# Source records
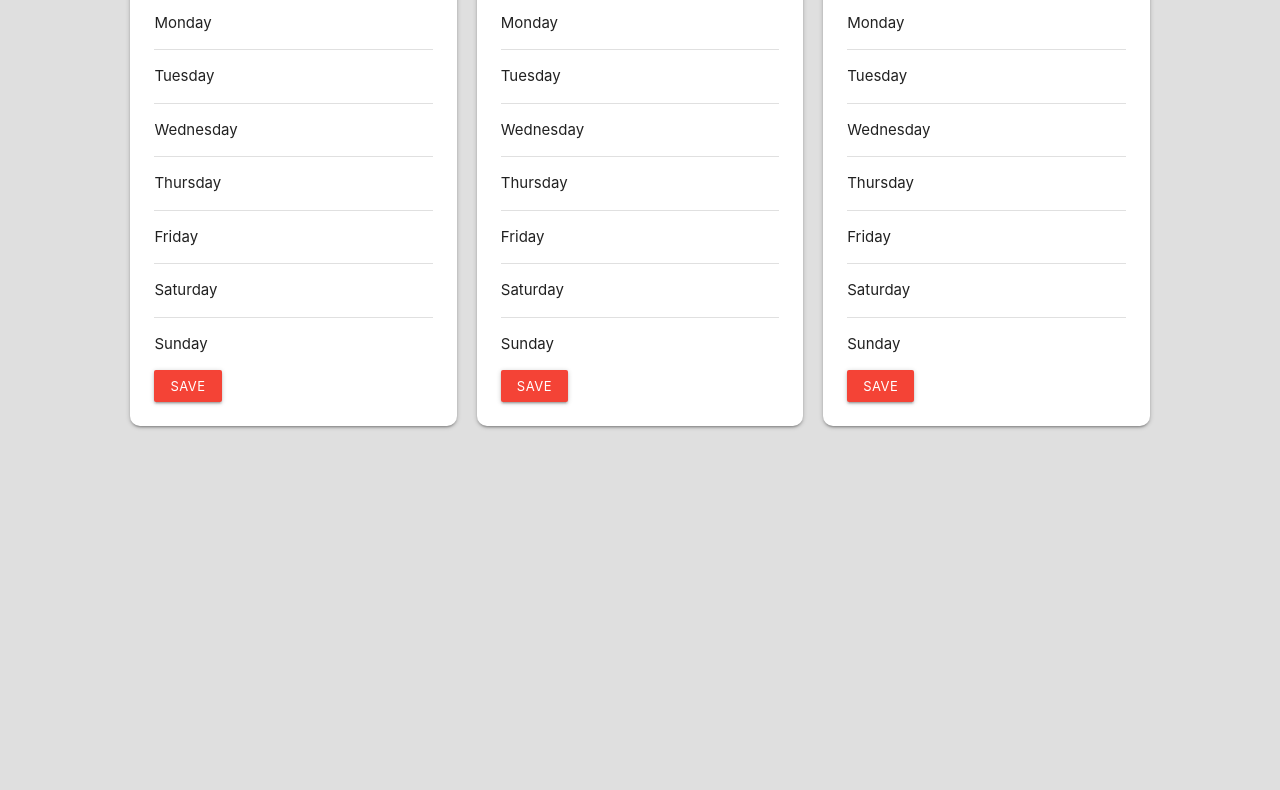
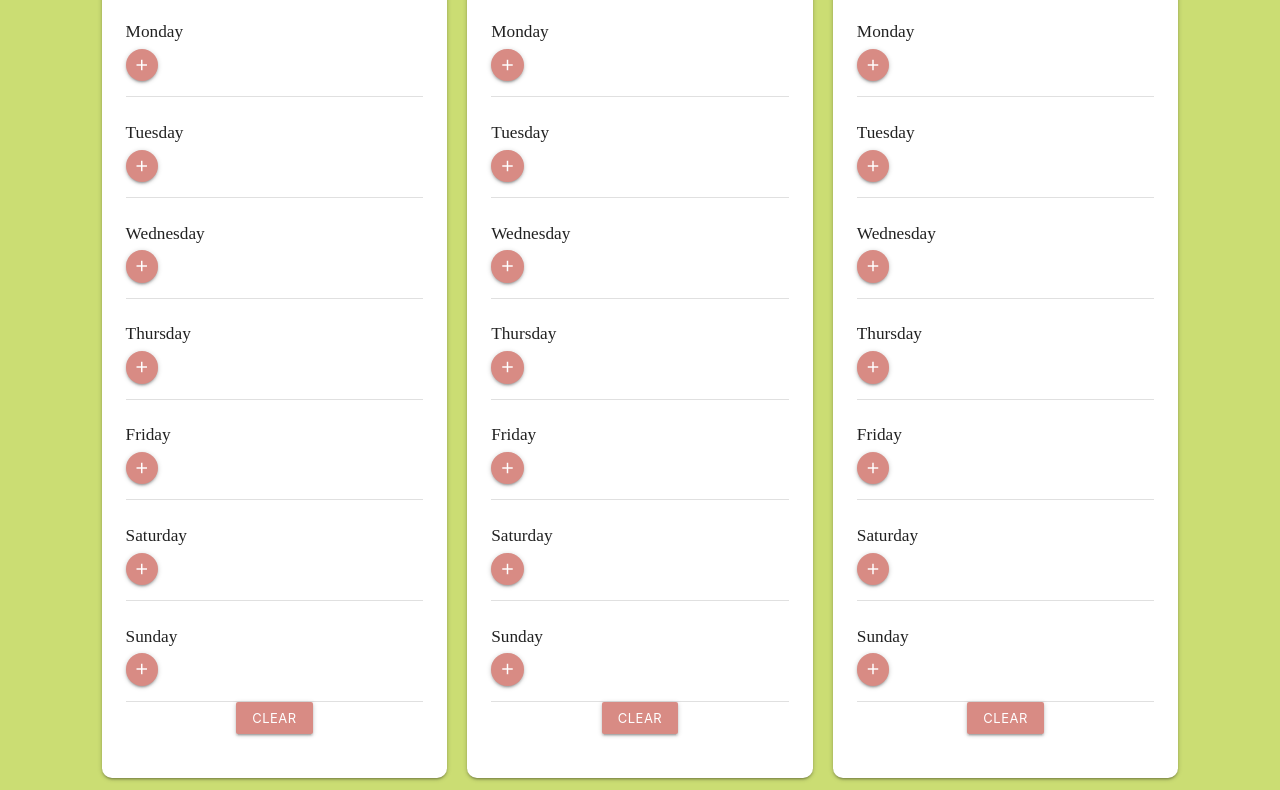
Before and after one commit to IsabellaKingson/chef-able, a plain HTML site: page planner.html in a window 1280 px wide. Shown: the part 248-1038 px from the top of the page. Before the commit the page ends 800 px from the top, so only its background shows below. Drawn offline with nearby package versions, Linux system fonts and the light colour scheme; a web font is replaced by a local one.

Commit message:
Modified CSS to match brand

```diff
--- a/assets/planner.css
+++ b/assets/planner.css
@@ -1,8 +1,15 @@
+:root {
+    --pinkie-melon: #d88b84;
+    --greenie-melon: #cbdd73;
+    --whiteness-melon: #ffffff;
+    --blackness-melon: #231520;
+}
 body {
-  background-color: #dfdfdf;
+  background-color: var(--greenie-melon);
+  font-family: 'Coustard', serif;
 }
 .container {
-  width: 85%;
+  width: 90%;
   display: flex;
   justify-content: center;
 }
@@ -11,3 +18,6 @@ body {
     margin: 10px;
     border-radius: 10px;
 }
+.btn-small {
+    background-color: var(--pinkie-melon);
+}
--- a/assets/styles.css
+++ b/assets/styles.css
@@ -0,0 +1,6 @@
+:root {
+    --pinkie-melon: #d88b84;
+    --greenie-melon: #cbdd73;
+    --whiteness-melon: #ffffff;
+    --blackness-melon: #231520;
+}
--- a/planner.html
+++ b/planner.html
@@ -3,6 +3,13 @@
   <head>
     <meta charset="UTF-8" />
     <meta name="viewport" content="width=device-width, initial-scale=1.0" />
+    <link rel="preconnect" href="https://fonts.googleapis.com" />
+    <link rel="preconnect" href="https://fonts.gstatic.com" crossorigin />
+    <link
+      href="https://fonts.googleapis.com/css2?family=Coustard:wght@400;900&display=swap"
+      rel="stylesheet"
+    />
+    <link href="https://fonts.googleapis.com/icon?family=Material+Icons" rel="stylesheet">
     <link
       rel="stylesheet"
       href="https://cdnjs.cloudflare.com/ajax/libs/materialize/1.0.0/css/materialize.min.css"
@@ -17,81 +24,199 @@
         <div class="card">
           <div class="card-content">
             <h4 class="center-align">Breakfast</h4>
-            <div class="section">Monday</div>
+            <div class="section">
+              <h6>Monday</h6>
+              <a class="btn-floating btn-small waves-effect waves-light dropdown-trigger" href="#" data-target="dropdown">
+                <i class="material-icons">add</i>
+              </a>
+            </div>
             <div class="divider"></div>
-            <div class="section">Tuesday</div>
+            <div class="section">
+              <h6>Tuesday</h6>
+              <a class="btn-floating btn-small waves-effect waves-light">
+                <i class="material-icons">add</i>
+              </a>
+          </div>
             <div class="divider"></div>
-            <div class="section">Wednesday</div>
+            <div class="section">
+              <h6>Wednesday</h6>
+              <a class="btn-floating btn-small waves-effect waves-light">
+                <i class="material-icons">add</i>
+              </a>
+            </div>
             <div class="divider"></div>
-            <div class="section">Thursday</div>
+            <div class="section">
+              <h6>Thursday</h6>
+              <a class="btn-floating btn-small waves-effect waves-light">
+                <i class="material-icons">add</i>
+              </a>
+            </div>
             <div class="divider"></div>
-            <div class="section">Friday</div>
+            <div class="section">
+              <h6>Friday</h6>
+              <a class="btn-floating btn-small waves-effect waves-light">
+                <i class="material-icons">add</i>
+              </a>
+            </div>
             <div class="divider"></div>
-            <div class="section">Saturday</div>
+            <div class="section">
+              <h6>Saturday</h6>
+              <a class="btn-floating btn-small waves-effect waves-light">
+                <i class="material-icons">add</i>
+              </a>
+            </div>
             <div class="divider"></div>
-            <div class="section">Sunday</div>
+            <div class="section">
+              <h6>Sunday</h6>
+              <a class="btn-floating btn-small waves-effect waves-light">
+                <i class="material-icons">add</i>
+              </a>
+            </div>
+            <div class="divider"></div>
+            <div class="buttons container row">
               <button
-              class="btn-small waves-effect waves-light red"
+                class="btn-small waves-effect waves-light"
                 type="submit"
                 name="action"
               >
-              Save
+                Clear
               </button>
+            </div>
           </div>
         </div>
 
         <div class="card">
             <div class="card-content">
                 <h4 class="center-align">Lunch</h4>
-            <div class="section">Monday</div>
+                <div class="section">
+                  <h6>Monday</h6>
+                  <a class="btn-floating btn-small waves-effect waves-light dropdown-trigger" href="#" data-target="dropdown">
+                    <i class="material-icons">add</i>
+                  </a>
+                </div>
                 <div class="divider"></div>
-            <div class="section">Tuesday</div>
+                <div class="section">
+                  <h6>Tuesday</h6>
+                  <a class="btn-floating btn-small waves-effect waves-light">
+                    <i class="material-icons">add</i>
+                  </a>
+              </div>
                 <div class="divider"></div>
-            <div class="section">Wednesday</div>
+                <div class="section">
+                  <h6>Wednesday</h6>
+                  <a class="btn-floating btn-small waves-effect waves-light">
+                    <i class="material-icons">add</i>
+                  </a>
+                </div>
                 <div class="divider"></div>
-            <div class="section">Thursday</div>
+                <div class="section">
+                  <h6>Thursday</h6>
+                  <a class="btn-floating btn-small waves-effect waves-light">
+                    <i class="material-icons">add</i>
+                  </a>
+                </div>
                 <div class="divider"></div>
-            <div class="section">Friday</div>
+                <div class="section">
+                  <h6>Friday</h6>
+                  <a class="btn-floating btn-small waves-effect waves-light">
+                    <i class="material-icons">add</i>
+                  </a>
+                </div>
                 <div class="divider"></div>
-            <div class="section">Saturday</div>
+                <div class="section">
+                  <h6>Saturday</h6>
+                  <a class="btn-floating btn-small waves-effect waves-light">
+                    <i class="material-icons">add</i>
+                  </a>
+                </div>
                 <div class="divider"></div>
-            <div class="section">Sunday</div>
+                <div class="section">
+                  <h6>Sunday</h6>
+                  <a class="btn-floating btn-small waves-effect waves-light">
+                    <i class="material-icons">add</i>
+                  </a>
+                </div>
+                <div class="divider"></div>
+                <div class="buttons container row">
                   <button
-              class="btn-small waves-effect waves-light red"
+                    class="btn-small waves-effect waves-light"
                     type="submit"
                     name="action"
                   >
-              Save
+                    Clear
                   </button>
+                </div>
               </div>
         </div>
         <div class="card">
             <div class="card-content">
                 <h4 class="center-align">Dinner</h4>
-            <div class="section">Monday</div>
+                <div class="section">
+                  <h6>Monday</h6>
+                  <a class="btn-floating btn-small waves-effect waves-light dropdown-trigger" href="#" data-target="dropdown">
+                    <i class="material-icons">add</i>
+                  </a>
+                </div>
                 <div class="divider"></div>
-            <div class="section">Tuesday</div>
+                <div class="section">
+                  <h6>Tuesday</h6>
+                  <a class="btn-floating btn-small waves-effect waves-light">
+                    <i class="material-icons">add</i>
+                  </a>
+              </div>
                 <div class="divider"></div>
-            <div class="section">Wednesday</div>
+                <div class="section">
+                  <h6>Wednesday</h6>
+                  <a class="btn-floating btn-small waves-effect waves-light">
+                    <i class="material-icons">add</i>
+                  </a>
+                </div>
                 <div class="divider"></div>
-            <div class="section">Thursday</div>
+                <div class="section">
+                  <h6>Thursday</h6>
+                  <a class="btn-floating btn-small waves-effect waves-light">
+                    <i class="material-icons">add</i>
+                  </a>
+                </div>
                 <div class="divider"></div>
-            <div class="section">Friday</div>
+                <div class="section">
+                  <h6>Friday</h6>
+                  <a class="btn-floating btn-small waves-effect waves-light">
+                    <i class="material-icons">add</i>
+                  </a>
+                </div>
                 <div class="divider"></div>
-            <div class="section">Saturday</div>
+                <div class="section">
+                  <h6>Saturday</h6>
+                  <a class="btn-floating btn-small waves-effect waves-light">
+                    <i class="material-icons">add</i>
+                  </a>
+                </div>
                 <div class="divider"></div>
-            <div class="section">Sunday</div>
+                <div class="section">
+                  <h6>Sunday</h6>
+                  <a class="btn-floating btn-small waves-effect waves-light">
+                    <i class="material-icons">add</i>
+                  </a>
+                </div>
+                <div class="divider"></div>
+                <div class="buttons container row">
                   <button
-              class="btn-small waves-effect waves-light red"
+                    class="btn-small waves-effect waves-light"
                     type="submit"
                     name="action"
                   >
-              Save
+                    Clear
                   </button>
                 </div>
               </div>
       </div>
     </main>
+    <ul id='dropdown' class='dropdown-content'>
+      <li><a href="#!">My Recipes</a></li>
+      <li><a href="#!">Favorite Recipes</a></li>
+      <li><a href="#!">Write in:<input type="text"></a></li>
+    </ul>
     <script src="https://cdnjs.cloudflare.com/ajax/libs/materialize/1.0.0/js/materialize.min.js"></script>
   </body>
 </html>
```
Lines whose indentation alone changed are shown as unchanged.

--

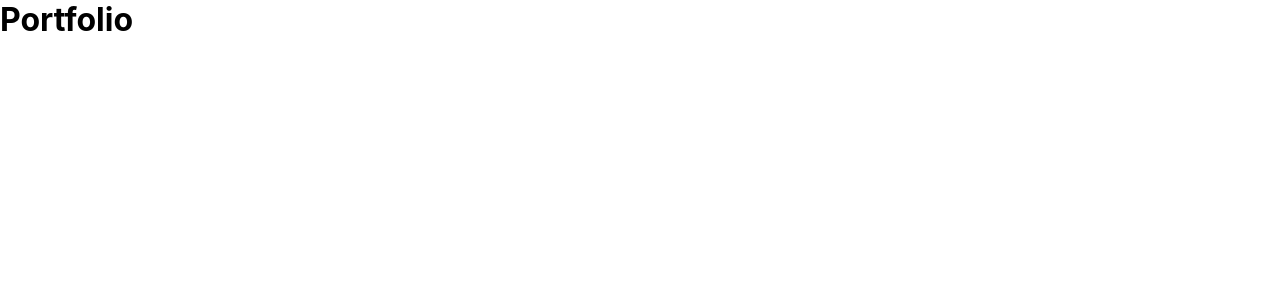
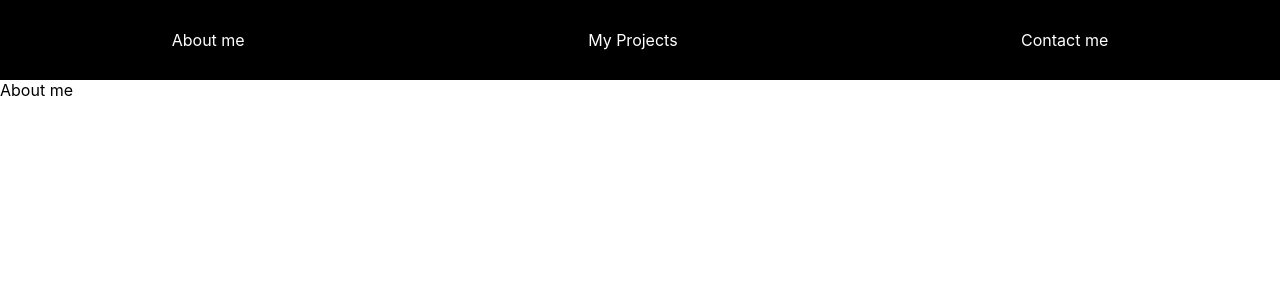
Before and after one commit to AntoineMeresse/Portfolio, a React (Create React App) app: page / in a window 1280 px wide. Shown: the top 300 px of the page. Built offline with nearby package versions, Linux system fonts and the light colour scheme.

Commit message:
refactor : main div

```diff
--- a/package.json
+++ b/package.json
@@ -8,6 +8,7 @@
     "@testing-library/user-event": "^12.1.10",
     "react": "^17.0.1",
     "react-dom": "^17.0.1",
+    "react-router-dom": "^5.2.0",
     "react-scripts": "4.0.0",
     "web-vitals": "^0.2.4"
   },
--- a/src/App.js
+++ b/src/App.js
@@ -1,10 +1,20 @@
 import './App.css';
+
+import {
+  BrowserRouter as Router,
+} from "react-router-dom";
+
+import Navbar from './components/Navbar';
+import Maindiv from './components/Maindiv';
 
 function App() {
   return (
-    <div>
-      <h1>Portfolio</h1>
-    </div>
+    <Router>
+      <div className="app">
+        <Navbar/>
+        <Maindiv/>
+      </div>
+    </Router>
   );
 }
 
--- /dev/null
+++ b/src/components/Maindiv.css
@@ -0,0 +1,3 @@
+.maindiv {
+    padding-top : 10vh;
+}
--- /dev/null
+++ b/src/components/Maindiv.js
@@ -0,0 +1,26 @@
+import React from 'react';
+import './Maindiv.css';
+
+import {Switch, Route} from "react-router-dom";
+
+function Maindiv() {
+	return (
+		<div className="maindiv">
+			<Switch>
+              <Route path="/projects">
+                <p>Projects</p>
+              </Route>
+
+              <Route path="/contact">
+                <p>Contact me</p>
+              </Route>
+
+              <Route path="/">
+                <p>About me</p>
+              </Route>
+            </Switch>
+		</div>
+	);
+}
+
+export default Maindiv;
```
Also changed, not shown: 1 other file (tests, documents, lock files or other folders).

...

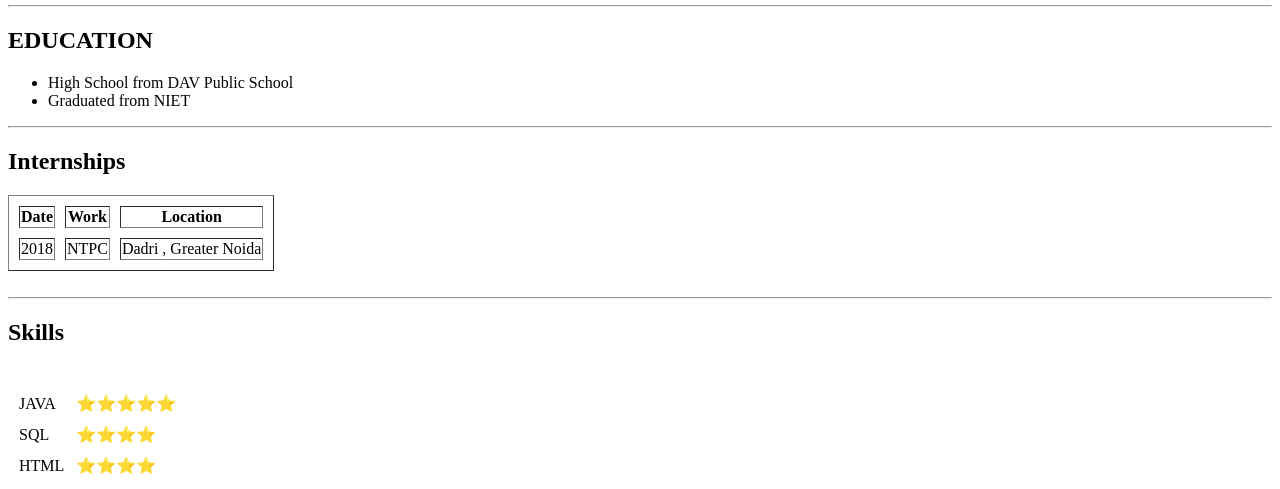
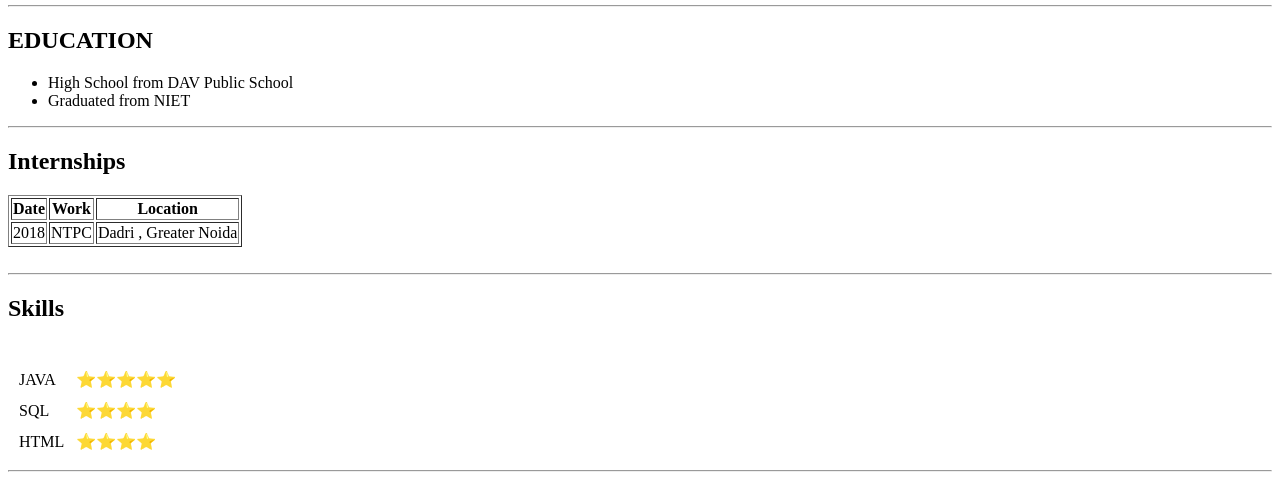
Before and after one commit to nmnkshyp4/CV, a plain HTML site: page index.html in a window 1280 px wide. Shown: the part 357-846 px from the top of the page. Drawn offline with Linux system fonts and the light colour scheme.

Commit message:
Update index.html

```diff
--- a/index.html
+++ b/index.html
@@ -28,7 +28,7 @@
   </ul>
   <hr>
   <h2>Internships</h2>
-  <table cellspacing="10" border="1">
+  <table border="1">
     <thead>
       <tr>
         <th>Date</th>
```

# What needs to be done
If a line in the data above contains "href", return that line.

# Task solution
+    <link rel="preconnect" href="https://fonts.googleapis.com" />
+    <link rel="preconnect" href="https://fonts.gstatic.com" crossorigin />
+      href="https://fonts.googleapis.com/css2?family=Coustard:wght@400;900&display=swap"
+    <link href="https://fonts.googleapis.com/icon?family=Material+Icons" rel="stylesheet">
       href="https://cdnjs.cloudflare.com/ajax/libs/materialize/1.0.0/css/materialize.min.css"
+              <a class="btn-floating btn-small waves-effect waves-light dropdown-trigger" href="#" data-target="dropdown">
+                  <a class="btn-floating btn-small waves-effect waves-light dropdown-trigger" href="#" data-target="dropdown">
+                  <a class="btn-floating btn-small waves-effect waves-light dropdown-trigger" href="#" data-target="dropdown">
+      <li><a href="#!">My Recipes</a></li>
+      <li><a href="#!">Favorite Recipes</a></li>
+      <li><a href="#!">Write in:<input type="text"></a></li>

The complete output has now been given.